■ **PROBLEM DESCRIPTION**:
From the first line to the last, write out the material exactly.

■ **RECORDED INFORMATION**:
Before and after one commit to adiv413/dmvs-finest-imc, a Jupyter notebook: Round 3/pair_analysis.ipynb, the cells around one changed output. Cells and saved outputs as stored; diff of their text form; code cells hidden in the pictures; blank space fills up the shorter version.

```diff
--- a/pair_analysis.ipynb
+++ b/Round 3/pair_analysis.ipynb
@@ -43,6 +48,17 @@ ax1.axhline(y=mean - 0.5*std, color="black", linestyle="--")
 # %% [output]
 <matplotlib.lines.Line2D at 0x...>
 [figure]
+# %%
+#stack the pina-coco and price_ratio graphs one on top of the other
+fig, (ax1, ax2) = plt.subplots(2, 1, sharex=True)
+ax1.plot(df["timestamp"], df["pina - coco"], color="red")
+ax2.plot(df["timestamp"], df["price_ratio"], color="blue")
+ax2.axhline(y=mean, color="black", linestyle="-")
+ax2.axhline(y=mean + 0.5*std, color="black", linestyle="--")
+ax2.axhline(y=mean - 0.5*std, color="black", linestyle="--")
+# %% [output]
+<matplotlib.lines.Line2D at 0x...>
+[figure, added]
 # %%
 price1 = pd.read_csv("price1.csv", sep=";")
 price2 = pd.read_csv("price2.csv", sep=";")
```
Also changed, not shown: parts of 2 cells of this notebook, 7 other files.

■ **SOLVED EXERCISE**:
Before and after one commit to adiv413/dmvs-finest-imc, a Jupyter notebook: Round 3/pair_analysis.ipynb, the cells around one changed output. Cells and saved outputs as stored; diff of their text form; code cells hidden in the pictures; blank space fills up the shorter version.

```diff
--- a/pair_analysis.ipynb
+++ b/Round 3/pair_analysis.ipynb
@@ -43,6 +48,17 @@ ax1.axhline(y=mean - 0.5*std, color="black", linestyle="--")
 # %% [output]
 <matplotlib.lines.Line2D at 0x...>
 [figure]
+# %%
+#stack the pina-coco and price_ratio graphs one on top of the other
+fig, (ax1, ax2) = plt.subplots(2, 1, sharex=True)
+ax1.plot(df["timestamp"], df["pina - coco"], color="red")
+ax2.plot(df["timestamp"], df["price_ratio"], color="blue")
+ax2.axhline(y=mean, color="black", linestyle="-")
+ax2.axhline(y=mean + 0.5*std, color="black", linestyle="--")
+ax2.axhline(y=mean - 0.5*std, color="black", linestyle="--")
+# %% [output]
+<matplotlib.lines.Line2D at 0x...>
+[figure, added]
 # %%
 price1 = pd.read_csv("price1.csv", sep=";")
 price2 = pd.read_csv("price2.csv", sep=";")
```
Also changed, not shown: parts of 2 cells of this notebook, 7 other files.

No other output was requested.